Consumers have been paying with mobile devices outside of restaurants for several years now, using Apple Pay, Google Pay and a host of smaller providers. Credit cards enable contactless payment at stores worldwide. Even those consumers who haven’t adapted to a contactless form of payment have seen payment methods evolve over the last decade. Scanning a credit card over a reader is not significantly different than swiping it through a slot. By last year, more than 40 percent of payments made through Visa globally were made on readers.
It Works for Restaurants
More efficient ordering and paying offers multiple advantages to the house. When patrons are ordering before they arrive and paying as they leave it means tables are turning over faster and more diners are being served. That allows restaurants to better optimize high-demand periods, keep waiting lists short and boost revenue.
Online ordering and payment allows for eco-friendly menu changes in real time, eliminating the need to reprint menus and the danger that guests will attempt to order items that are no longer available. Happier customers equal a better dining experience, more positive online reviews and a higher rate of return visits.
The Cashless Society
Contactless payment is coming – everywhere – and it is coming soon. Covid is providing the catalyst for consumers to pay for everything with a tap: groceries, haircuts, travel, you name it. Restaurants are all likely to adopt soon, just as they adapted to credit cards, online reservations and other technological advances.
A More Personal Experience
Paradoxically, slashing the time servers spend doing the check dance will increase the personal element of front-of-house operations. How? By eliminating much of the time servers waste traipsing back and forth to deliver and collect bills, they’ll be freed up to check on guests, answer questions and generally improve the dining experience.

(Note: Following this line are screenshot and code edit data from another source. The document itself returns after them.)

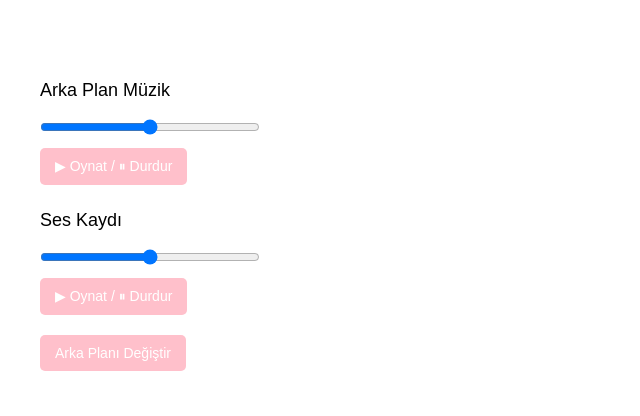
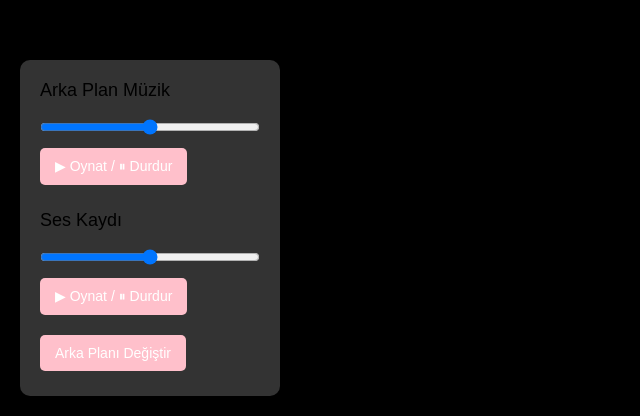
Before and after one commit to ZeynelNes/a-k1605, a plain HTML site: page index.html in a window 1280 px wide. Shown: the part 384-800 px from the top of the page, without its empty margins (0-640 px from the left). Drawn offline with Linux system fonts and the light colour scheme.

Commit message:
Update index.html

```diff
--- a/index.html
+++ b/index.html
@@ -11,8 +11,10 @@
     }
     .container {
       height: 100%;
-      background-size: cover;
-      background-position: center;
+      background-size: contain;       /* Arka plan tam görünsün, kırpılmasın */
+      background-repeat: no-repeat;   /* Arka plan tekrarlanmasın */
+      background-position: center;    /* Ortada dursun */
+      background-color: black;        /* Boşluklar siyah */
       transition: background-image 0.5s ease-in-out;
       position: relative;
     }
@@ -124,16 +126,4 @@
       }
     });
 
-    const toggleVoiceBtn = document.getElementById('toggleVoice');
-    toggleVoiceBtn.addEventListener('click', () => {
-      if (voicePlayer.paused) {
-        voicePlayer.play();
-        toggleVoiceBtn.textContent = '⏸ Durdur';
-      } else {
-        voicePlayer.pause();
-        toggleVoiceBtn.textContent = '▶ Oynat';
-      }
-    });
-  </script>
-</body>
-</html>
+    const toggleVoiceBtn =
```
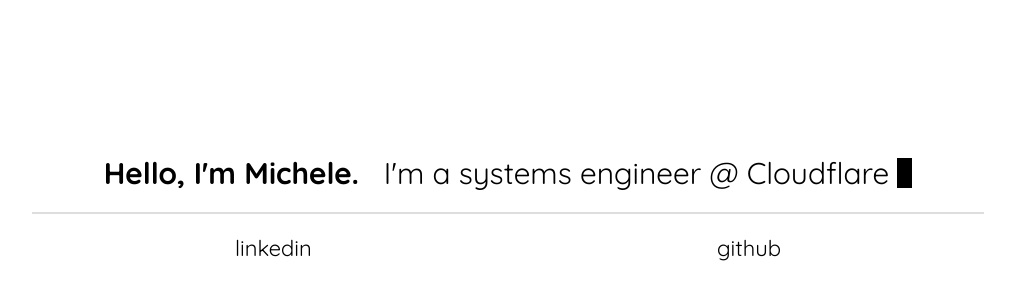
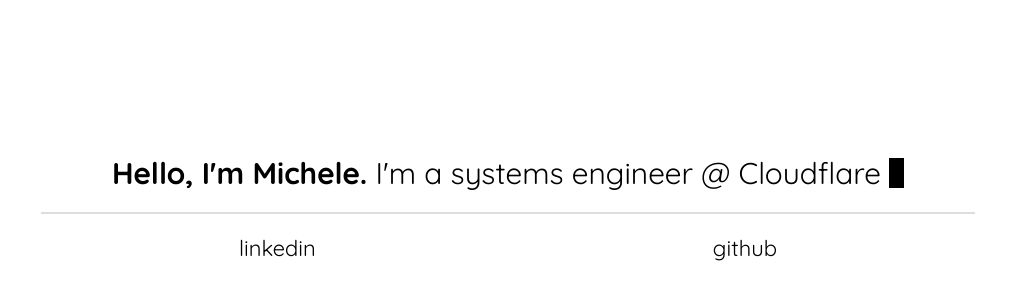
Before and after one commit to 7michele7/michelesettepani.dev, a website built with Parcel: page src/index.html in a window 1280 px wide. Shown: the part 192-492 px from the top of the page, without its empty margins (132-1147 px from the left). Built offline with nearby package versions, Linux system fonts and the light colour scheme.

Commit message:
Fix extra whitespace between headline and subtitle

```diff
--- a/src/index.html
+++ b/src/index.html
@@ -20,7 +20,7 @@
     <div id="app-container">
         <div class="flex-items">
             <div class="flex-item">
-                <span class="header-text">Hello, I'm Michele.</span> &nbsp;
+                <span class="header-text">Hello, I'm Michele.</span>
                 <span>I'm a systems engineer @ Cloudflare</span>
                 <span class="header-cursor"></span>
             </div>
```
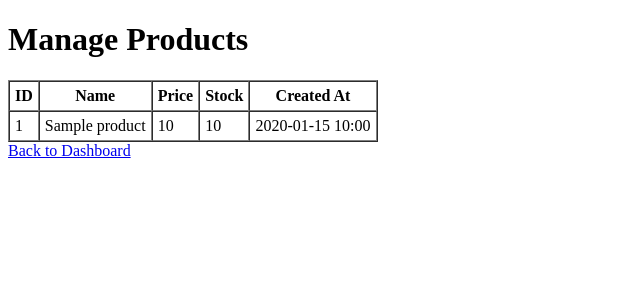
After one commit to ahmedbk3/symfony-ecommerce, a Symfony app: template templates/admin/manage_products.html.twig in a window 1280 px wide. The commit adds this page. Shown: the top 300 px of the page, without its empty margins (0-640 px from the left). Run offline with Twig, Linux system fonts and the light colour scheme; the template is opened without the code that fills it: most values are stand-ins (such as "Sample title", 1, 10 or a date in 2020); some libraries are stand-ins or nearby versions.

Commit message:
creating the admin dashboard
creating an interface to manage users and products for only yuseres with admin role

```diff
--- /dev/null
+++ b/templates/admin/manage_products.html.twig
@@ -0,0 +1,36 @@
+{# templates/admin/manage_products.html.twig #}
+
+{% extends 'base.html.twig' %}
+
+{% block title %}Manage Products{% endblock %}
+
+{% block body %}
+<h1>Manage Products</h1>
+
+<table border="1" cellpadding="5" cellspacing="0">
+    <thead>
+        <tr>
+            <th>ID</th>
+            <th>Name</th>
+            <th>Price</th>
+            <th>Stock</th>
+            <th>Created At</th>
+        </tr>
+    </thead>
+    <tbody>
+        {% for product in products %}
+            <tr>
+                <td>{{ product.id }}</td>
+                <td>{{ product.name }}</td>
+                <td>{{ product.price }}</td>
+                <td>{{ product.stock ?: 'N/A' }}</td>
+                <td>{{ product.createdAt ? product.createdAt|date('Y-m-d H:i') : 'N/A' }}</td>
+            </tr>
+        {% else %}
+            <tr><td colspan="5">No products found.</td></tr>
+        {% endfor %}
+    </tbody>
+</table>
+
+<a href="{{ path('admin_dashboard') }}">Back to Dashboard</a>
+{% endblock %}
```
Also changed, not shown: src/Controller/AdminController.php (+8 -6 lines), templates/admin/index.html.twig (+5 -3 lines), templates/admin/manage_posts.html.twig (deleted, +0 -20 lines), templates/admin/manage_users.html.twig (+22 -10 lines).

Restaurants that adopt these solutions will be rewarded with loyalty and better positioned to recover and grow their businesses more rapidly.